As the maritime industry swings into the fifth month of the COVID-19 pandemic, the Port of New Orleans and the three pilot associations guiding ships on the Mississippi River between Southwest Pass and Baton Rouge continue to operate as normal — but with strict CDC, Coast Guard and in-house protocols regarding hygiene and crew oversight to prevent the transmission of coronavirus.

The port’s tugboat companies are on much the same footing.

“As far as ship traffic is concerned, we have only seen about a 5 percent drop-off for March/April 2020 versus March/April 2019,” said Scott Slatten, president of Bisso Towboat. He said the decline was not as severe as at some other ports because of the diversity of cargo handled in the Port of New Orleans (Port NOLA).

Slatten attributed the dip in tug activity to the tanking of the oil market and fewer large tankers calling on the port.

 

The 92-foot Mardi Gras delivers nearly 5,500 horsepower for Crescent Towing’s biggest jobs, courtesy of a pair of GE Tier 3 main engines linked to Rolls-Royce z-drives.

 

The boxship Haneburg waits to take on cargo at the Napoleon Avenue Container Terminal. Despite global supply chain challenges, container vessel calls at Port NOLA rose from 129 in the first quarter of 2019 to 138 in 2020.

Bisso’s crews are essentially quarantined to their specific tugs with no fraternization among crews. Crewmembers with flu-like symptoms or who have had contact, or presumed contact, with infected people are ordered to undergo home quarantine for a minimum of 14 days. The tugs and office are closed to visitors and contractors, and office hours have been reduced.

“COVID-19 has caused more work for our crews and office workers, as extra precautions have been taken regarding personal hygiene and daily sanitization of the tugs, and social distancing while both on the tug and between tug crews,” Slatten said.

Since mariners are considered essential workers, they have kept commerce moving on the river and “literally have not missed a beat,” even with the past three months of high water, he said.
 

The city skyline rises beyond stacked cargo at the terminal.

“Our employees have done a great job in following all the proper CDC/Bisso protocols and guidelines, which went a long way in permitting us to continue operating as efficiently and normal as can be expected in these abnormal times,” Slatten added.

Keith Kettenring, executive vice president and chief operating officer at Crescent Towing, said the company and Cooper/T. Smith Mooring also have continued to operate normally, moving needed supplies in the ports of New Orleans, Mobile, Ala., and Savannah, Ga.

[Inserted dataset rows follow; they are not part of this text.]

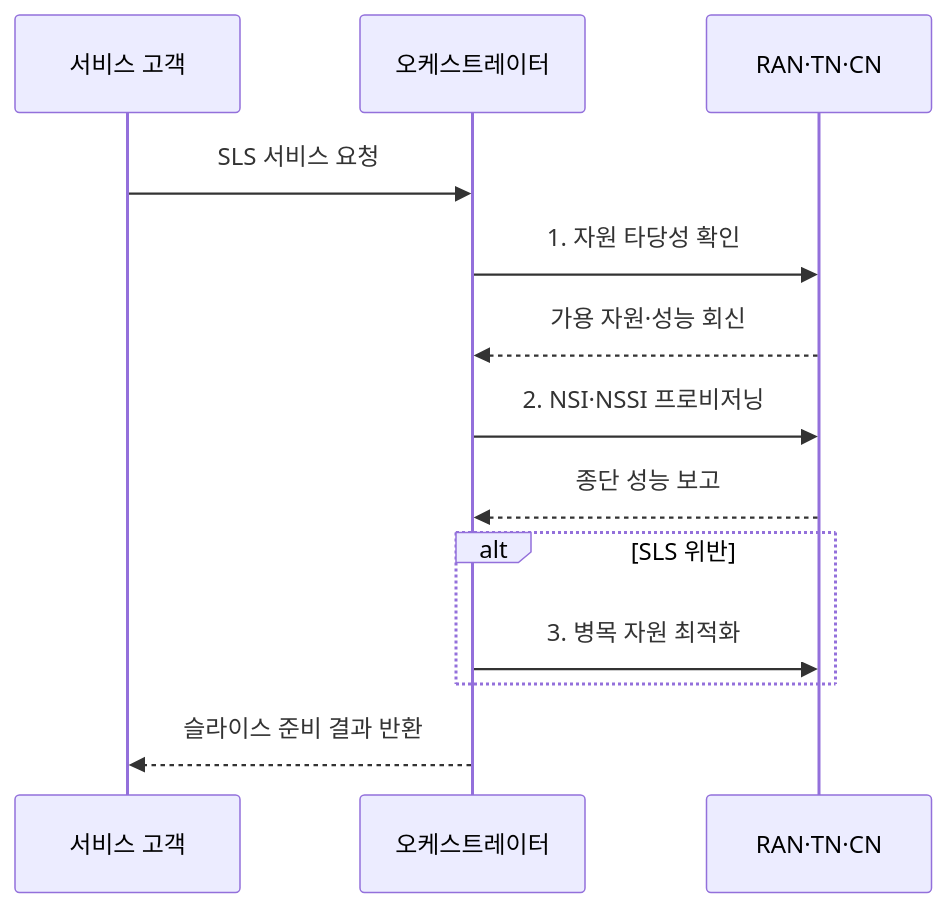
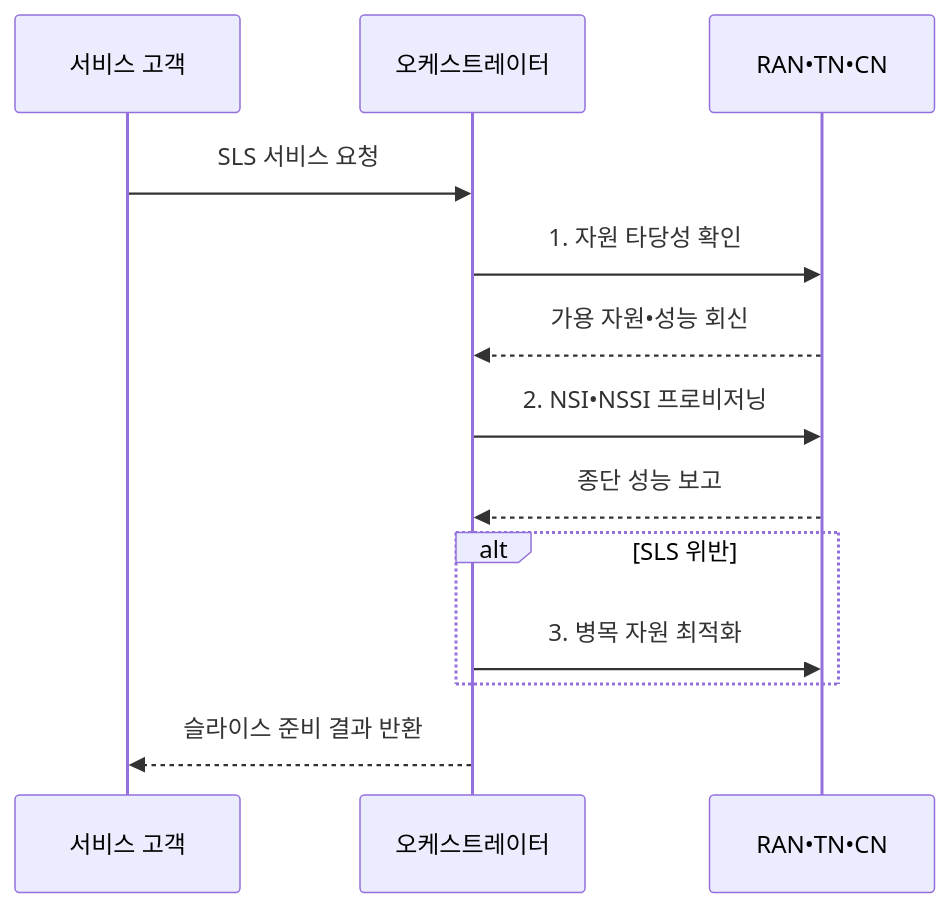
The second of 2 diagrams in src/content/docs/notes/04-network/076_network_slice_resource_management.md (agnusdei1207/knowledge-base), drawn with Mermaid before and after one commit. The commit also changed other lines of this file and 953 other files, not shown here.

````diff
--- a/src/content/docs/notes/04-network/076_network_slice_resource_management.md
+++ b/src/content/docs/notes/04-network/076_network_slice_resource_management.md
@@ -101,15 +101,15 @@
 ```mermaid
 sequenceDiagram
     participant C as 서비스 고객
     participant O as 오케스트레이터
-    participant D as RAN·TN·CN
+    participant D as RAN•TN•CN
     C->>O: SLS 서비스 요청
     O->>D: 1. 자원 타당성 확인
-    D-->>O: 가용 자원·성능 회신
-    O->>D: 2. NSI·NSSI 프로비저닝
+    D-->>O: 가용 자원•성능 회신
+    O->>D: 2. NSI•NSSI 프로비저닝
     D-->>O: 종단 성능 보고
     alt SLS 위반
         O->>D: 3. 병목 자원 최적화
     end
     O-->>C: 슬라이스 준비 결과 반환
 ```
````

Kettenring emphasized that Crescent’s employees understand their roles and have performed very well during the pandemic. He said that tug operators and line handlers are exposed to high-water conditions, poor visibility or mechanical breakdowns every day.

“COVID-19 is another potential risk that we must mitigate and avoid as our operations continue seamlessly,” he said. “We have made every crew change on 26 tugs and filled every mooring shift during lockdown. Early on we educated our sailors, linemen and staff on the safety protocols established by the CDC. We regularly send them reminders and updates from the CDC as the science behind this virus becomes better known.”

 

The Bisso z-drive Becky S. is put through its paces as it assists the tanker Clipper Orion on the Mississippi River.

 

Bisso’s Liz Healy moves around the bow of the bulk carrier Super Luna at the Zen-Noh Grain Terminal at Convent, La.

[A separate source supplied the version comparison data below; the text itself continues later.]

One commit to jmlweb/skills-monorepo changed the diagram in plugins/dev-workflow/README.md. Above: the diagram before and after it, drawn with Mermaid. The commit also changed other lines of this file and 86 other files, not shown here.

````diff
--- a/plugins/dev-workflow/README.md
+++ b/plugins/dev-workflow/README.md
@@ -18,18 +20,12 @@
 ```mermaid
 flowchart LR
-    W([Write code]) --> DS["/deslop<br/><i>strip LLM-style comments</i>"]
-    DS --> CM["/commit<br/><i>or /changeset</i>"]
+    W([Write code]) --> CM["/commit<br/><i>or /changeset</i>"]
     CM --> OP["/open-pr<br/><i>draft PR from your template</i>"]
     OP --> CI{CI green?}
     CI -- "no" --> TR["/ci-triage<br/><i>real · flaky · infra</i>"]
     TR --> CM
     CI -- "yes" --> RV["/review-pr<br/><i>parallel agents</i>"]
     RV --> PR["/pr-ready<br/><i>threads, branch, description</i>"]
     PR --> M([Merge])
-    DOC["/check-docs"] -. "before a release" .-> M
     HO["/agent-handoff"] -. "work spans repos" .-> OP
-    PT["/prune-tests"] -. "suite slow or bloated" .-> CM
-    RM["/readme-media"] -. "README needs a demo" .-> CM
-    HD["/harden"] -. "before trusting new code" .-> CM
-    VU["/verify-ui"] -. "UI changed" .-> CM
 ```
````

Having accepted their individual responsibility, the crews have protected themselves, their families, their co-workers and the community. Temperature screenings are conducted on every crew change and mooring shift, and personal protective equipment is available.

At the beginning of the pandemic, the tug crews were asked to maintain their normal work schedules and to maintain family-type units for a further measure of safety. Tug visits are limited, and when mechanics or technicians need to come aboard, they are required to submit to a temperature test, maintain social distancing, avoid common areas and fill out a health questionnaire.

As the country moves through the various phases of reopening the economy, New Orleans’ tug companies, pilots and port personnel are keeping maritime employees and the community safe while ensuring that commerce keeps moving on the Mississippi.

Categories: Publication > Professional Mariner